Peter Isackson | In a New York Times article that appeared just before this week’s interminable presidential cliff-hanger of an election, Lisa Lerer pondered how things might unfold after a Biden victory. She and the rest of the US punditry thought at the time that it might be decisive enough to define the future of the nation. Lerer cites Representative Pramila Jayapal’s speculation that Biden’s triumph could inaugurate an era of spectacular reform: “A White House victory would give Mr. Biden a mandate to push for more sweeping overhauls.”
The election count is continuing and the chances of the Democrat candidate reaching the White House are increasing. Although with a much tighter result than the polls predicted, Joe Biden wins in the key states of Wisconsin and Michigan, as well as being ahead in Arizona and Nevada. The latest recount gives Biden 264 and Trump 214. Despite the result, Donald Trump is announcing he will file several complaints in these key states, demanding new recounts and threatening to go to the Supreme Court.

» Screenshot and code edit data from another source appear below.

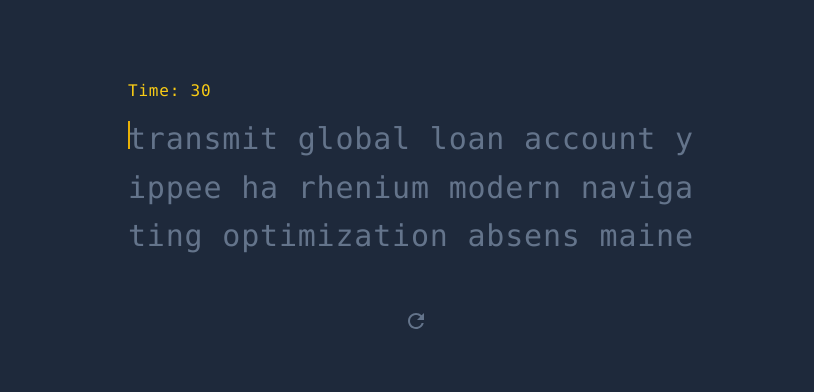
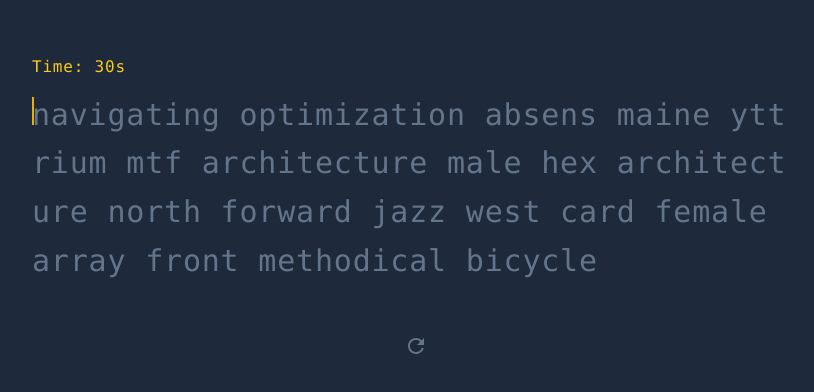
Before and after one commit to GoblikM/goblikm, a React (Create React App) app: page / in a window 1280 px wide. Shown: the part 190-582 px from the top of the page, without its empty margins (224-1038 px from the left). Built offline with nearby package versions, Linux system fonts and the light colour scheme.

Commit message:
blur effect after finish

```diff
--- a/src/App.tsx
+++ b/src/App.tsx
@@ -5,6 +5,7 @@ import { UserTypings } from "./components/speed_typing/UserTypings";
 import { Caret } from "./components/speed_typing/Caret";
 import useEngine from "./hooks/speed_typing/useEngine";
 import { calculateAccuracyPercentage } from "./utils/helpers";
+import cn from "classnames";
 
 const App = () => {
   const { state, words, timeLeft, typed, errors, restart, totalTyped } =
@@ -12,8 +13,10 @@ const App = () => {
 
   return (
     <>
+      <div className="flex flex-col items-center justify-center min-h-screen">
+        <div>
           <CountDownTimer timeLeft={timeLeft} />
-      <WordsContainer>
+          <WordsContainer state={state}>
             <GeneratedWords words={words} />
             <UserTypings
               className="absolute inset-0"
@@ -21,6 +24,7 @@ const App = () => {
               userInput={typed}
             />
           </WordsContainer>
+        </div>
         <RestartButton
           className={"mx-auto mt-10 text-slate-500"}
           onRestart={restart}
@@ -32,13 +36,25 @@ const App = () => {
           total={totalTyped}
           className={"mt-10"}
         />
+      </div>
     </>
   );
 };
 
-export const WordsContainer = ({ children }: { children: React.ReactNode }) => {
+export const WordsContainer = ({
+  children,
+  state,
+}: {
+  children: React.ReactNode;
+  state: string;
+}) => {
   return (
-    <div className="relative max-w-xl mt-3 text-3xl leading-relaxed break-all">
+    <div
+      className={cn({
+        "relative max-w-3xl mt-3 text-3xl leading-relaxed break-all": true,
+        "blur-sm": state === "finish",
+      })}
+    >
       {children}
     </div>
   );
@@ -49,7 +65,7 @@ const GeneratedWords = ({ words }: { words: string }) => {
 };
 
 const CountDownTimer = ({ timeLeft }: { timeLeft: number }) => {
-  return <h2 className="text-primary-400 font-medium">Time: {timeLeft}</h2>;
+  return <h2 className="text-primary-400 font-medium">Time: {timeLeft}s</h2>;
 };
 
 export default App;
--- a/src/components/speed_typing/UserTypings.tsx
+++ b/src/components/speed_typing/UserTypings.tsx
@@ -19,7 +19,7 @@ export const UserTypings = ({ userInput, className, words }: Props) => {
           />
         );
       })}
-      <Caret />
+      <Caret  />
     </div>
   );
 };
--- a/src/hooks/speed_typing/useEngine.ts
+++ b/src/hooks/speed_typing/useEngine.ts
@@ -6,7 +6,7 @@ import useWords from "./useWords";
 
 export type State = "start" | "run" | "finish";
 
-const NUMBER_OF_WORDS = 12;
+const NUMBER_OF_WORDS = 20;
 const COUNTDOWN_SECONDS = 30;
 
 const useEngine = () => {
--- a/src/index.css
+++ b/src/index.css
@@ -4,6 +4,6 @@
 
 @layer base {
   body {
-    @apply min-h-screen bg-slate-800 grid place-items-center font-mono tracking-wider px-4;
+    @apply bg-slate-800 font-mono tracking-wider px-4;
   }
 }
--- /dev/null
+++ b/src/pages/Layout.tsx
@@ -0,0 +1,11 @@
+import { ReactNode } from "react";
+
+const Layout = ({ children }: { children: ReactNode }) => {
+  return (
+    <div className="flex flex-col items-center justify-center min-h-screen">
+      {children}
+    </div>
+  );
+};
+
+export default Layout;
```
Lines whose indentation alone changed are shown as unchanged.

With the counting still to be completed (some states like Pennsylvania and Michigan will continue to count votes until the end of the week), the candidates are very tied (238 Biden vs 213 Trump) against Biden’s victory that had been discounting the markets. Breaking all the democratic rules, Donald Trump calls himself the winner and asks that the postal ballot count be stopped (about 5 million votes), since it is a “fraud to the American public” and “an embarrassment to our country”.
Joe Biden is the clear favourite to win the US elections, with in addition a fair chance of a “blue wave”. In the opinion of Gilles Möec, chief economist at AXA IM, given the need of another fiscal push, in the short term, it is probably the optimal outcome for the market especially if the results come quickly. Questions on the long-term US policy stance will come later.
Historically, a large portion of the US wealth is concentrated in the hands of a few people. According to data from the Tax Policy Center, about 80% of the capital gains go to the wealthiest 5% of taxpayers. 69% go to the top 1% of taxpayers. Biden’s current proposal calls for those earning more than $1mln to have long term cap gains and qualified dividends be taxed as ordinary income. This would mean a tax increase from 0% -20% (depending on taxpayer’s income) to 39.6% – the current proposal for the top bracket under Biden’s outline. How impactful will this be?
Analysts have warned cryptoassets such as bitcoin and ethereum could be in for a bout of volatility come Friday when nearly $2 billion-worth of options contracts expire, according to Forbes. The data, provided by Skew, suggests the level of options contracts has tripled in the past three months to $1.9 billion in total. Around $1 billion of this is focused on bitcoin alone, with many contracts set between $11,000 and $12,000, higher than bitcoin’s current dollar prices.